I had not heard of Hans Litten before watching a documentary about him. His story is one of conviction and freedom of thought, hugely important in the fields of goal achievement, self improvement and personal development. Read on for a shot of inspiration…
The story goes back to 1931, Berlin, Germany. Hans Litten was a lawyer who took on the case of an attack at a club. The attack was one of many preplanned violent attacks by the military wing of the Nazi party.
Litten saw it as a chance to put Adolf Hitler on the stand. The previous year, Hitler had sworn under oath that the Nazi party only operated within the law, and Litten intended to show this as a lie. He wanted to undermine the position that Hitler had nurtured with financial backers, believing that if he took away the funding, the Nazis would remain as just another fringe party.
During the trial, Litten took two angles of attack.

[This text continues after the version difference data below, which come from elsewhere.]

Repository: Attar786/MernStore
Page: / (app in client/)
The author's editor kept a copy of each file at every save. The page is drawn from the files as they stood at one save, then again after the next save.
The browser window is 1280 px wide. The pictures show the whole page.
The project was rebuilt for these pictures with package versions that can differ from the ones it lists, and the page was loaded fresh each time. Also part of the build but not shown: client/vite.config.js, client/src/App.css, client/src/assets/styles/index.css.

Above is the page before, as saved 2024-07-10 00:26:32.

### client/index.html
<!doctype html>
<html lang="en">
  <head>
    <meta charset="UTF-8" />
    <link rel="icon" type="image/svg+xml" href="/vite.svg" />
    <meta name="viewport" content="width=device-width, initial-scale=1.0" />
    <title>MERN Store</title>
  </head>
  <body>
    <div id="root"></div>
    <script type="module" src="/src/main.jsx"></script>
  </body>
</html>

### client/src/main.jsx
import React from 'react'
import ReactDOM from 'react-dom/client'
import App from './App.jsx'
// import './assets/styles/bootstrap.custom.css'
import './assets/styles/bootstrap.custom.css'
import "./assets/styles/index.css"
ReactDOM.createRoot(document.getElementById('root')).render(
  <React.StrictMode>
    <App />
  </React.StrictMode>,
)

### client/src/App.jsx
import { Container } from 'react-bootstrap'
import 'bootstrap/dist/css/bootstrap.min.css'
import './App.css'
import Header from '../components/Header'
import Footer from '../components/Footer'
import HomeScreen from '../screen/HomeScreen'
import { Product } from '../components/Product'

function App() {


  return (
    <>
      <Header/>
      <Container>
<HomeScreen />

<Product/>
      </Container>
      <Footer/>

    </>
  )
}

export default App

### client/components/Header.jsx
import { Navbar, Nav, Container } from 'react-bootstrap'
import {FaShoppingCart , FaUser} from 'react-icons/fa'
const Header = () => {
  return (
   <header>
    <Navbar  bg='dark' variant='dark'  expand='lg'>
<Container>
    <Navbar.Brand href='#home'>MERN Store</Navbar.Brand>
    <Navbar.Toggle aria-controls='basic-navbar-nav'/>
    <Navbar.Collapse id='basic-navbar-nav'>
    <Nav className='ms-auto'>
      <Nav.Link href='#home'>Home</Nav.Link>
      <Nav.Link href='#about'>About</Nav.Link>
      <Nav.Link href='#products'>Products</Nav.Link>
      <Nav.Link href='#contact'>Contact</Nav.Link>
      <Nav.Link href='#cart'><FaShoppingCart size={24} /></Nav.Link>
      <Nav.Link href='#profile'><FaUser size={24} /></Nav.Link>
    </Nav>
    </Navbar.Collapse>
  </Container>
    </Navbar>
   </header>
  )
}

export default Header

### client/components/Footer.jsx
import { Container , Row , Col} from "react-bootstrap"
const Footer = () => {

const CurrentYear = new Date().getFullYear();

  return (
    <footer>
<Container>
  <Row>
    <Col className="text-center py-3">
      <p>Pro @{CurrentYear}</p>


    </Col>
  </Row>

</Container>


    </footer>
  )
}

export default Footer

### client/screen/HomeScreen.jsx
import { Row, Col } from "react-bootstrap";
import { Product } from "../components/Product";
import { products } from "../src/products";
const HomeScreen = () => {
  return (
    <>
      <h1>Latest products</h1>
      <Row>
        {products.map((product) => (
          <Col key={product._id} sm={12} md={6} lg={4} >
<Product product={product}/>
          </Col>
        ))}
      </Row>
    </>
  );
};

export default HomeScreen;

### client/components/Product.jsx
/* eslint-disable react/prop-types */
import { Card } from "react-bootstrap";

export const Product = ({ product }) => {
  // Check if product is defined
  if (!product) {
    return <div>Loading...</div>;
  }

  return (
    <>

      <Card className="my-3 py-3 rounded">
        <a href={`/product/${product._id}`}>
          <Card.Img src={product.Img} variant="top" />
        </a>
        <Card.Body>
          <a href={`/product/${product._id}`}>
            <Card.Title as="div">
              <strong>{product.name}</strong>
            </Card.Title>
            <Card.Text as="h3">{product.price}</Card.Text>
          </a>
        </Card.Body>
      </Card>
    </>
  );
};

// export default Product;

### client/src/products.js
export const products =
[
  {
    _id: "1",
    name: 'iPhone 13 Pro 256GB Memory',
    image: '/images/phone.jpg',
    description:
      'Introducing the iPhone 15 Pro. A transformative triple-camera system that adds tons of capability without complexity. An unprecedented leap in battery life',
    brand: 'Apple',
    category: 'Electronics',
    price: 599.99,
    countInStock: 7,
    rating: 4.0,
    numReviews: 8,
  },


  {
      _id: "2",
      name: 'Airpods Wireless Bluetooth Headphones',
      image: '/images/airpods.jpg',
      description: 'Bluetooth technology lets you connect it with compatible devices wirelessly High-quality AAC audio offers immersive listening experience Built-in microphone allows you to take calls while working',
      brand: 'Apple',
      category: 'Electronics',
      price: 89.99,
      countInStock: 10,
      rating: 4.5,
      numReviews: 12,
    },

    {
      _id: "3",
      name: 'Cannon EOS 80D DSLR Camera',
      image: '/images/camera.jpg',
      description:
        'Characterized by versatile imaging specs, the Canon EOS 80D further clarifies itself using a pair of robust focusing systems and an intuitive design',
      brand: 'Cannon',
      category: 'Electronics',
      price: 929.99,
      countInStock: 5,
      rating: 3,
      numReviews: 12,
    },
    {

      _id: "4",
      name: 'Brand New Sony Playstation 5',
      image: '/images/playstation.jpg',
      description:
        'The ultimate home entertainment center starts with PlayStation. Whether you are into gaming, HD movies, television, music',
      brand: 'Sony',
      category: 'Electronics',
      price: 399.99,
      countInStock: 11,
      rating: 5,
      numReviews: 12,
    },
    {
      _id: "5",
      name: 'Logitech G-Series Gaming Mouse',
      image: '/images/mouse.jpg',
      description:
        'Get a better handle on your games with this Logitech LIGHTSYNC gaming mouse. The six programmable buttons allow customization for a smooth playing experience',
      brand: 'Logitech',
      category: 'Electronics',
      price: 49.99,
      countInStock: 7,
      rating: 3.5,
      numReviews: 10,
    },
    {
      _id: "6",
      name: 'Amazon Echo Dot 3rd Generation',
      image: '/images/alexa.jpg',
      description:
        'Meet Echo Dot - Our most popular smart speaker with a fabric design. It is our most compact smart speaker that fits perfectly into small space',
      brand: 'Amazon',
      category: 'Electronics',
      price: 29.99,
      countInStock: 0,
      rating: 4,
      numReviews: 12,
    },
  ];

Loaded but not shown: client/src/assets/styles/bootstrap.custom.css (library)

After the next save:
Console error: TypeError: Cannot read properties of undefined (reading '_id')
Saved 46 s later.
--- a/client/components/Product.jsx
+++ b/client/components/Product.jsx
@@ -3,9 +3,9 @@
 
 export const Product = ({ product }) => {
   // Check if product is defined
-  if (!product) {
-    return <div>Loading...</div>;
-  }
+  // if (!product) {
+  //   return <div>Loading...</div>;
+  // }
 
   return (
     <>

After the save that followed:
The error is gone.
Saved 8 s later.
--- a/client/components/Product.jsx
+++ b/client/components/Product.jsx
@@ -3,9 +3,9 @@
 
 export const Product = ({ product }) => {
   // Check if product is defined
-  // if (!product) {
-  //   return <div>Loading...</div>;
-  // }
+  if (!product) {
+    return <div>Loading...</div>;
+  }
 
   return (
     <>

The first was to not let Hitler settle into his oratory style, so he kept interrupting Hitler on the stand, reminding him that he didn’t need to shout. This unsettled the Nazi leader, as did Litten’s second angle.
That was to refer repeatedly to a pamphlet produced by the Nazi propaganda chief Goebbels, which used lots of references to violence being justified.
It seemed that Litten was succeeding in exposing Hitler and the Nazis, but the judge then stopped the questioning, saying that the examination of Hitler had no relevance to the specific attack in the club.
After the trial, Litten said that the law was something the strong gave to the weak, so that the weak could use it against them. He warned that following Hitler would reduce the concept of law to the whims of one man.
Within 2 years, Hitler was Chancellor of Germany. In 1933, on the night of the Reichstag fire, Litten was one of the first to be arrested, the start of the Nazi pattern of removing anyone who did not fit their ideals.
Held without trial in ‘protective custody’, Litten was moved from one prison to another, then one camp to another, facing constant brutality and torture. After 5years, Litten committed suicide in the Dachau concentration camp.
The Nazis hated freedom of thought, because it cannot be taken away from anyone. Litten knew this, as did all the intellectuals murdered for not keeping quiet about it.
In prison, when the guards ordered prisoners to perform to celebrate Hitler’s birthday, Litten chose to recite a poem he had loved since childhood, called ‘Thoughts Are Free’. In the face of a horror we can only imagine, he still clung to the belief, and he was showing it to be true.
I hope none of us ever have to go through what he went through, and yet so many of us will not think that our thoughts are free. We let them, be dictated by others, and consequently we let ourselves be directed by others.
I’ll write the whole poem in another article, but here’s the first verse:
Thoughts are free, who can guess them?
They flee by like nocturnal shadows.
No man can know them, no hunter can shoot them with powder and lead,
Thoughts are free.
Can you imagine reciting that with SS troopers pointing guns at you? Think to your own goal achievement, your own personal development. They all need freedom of thought. If your thoughts are held captive by the past, or by peer pressure in the present, they can be freed by thought itself!
If you need to improve your language skills to make the breakthrough, if you think it an odd concept to use your own thoughts to free your thoughts, then go and do it! Once you free your thoughts, and remember no-one can stop you, it will be like the breaking of a huge dam, and you will be taken to adventures you would not have thought possible.
Look out for my article with the whole poem in it, or research it right now, but remember the concept, and remember the story of Hans Litten – I know I will when I doubt my own goals.
I write about the importance of attitude in my 2003 book ‘Transform Your Life in 21 Days!’
It’s also featured in my free 8 step goal achievement formula, which you can get via the link at the top of the page.
‘Til Next Time,
Health & Happiness,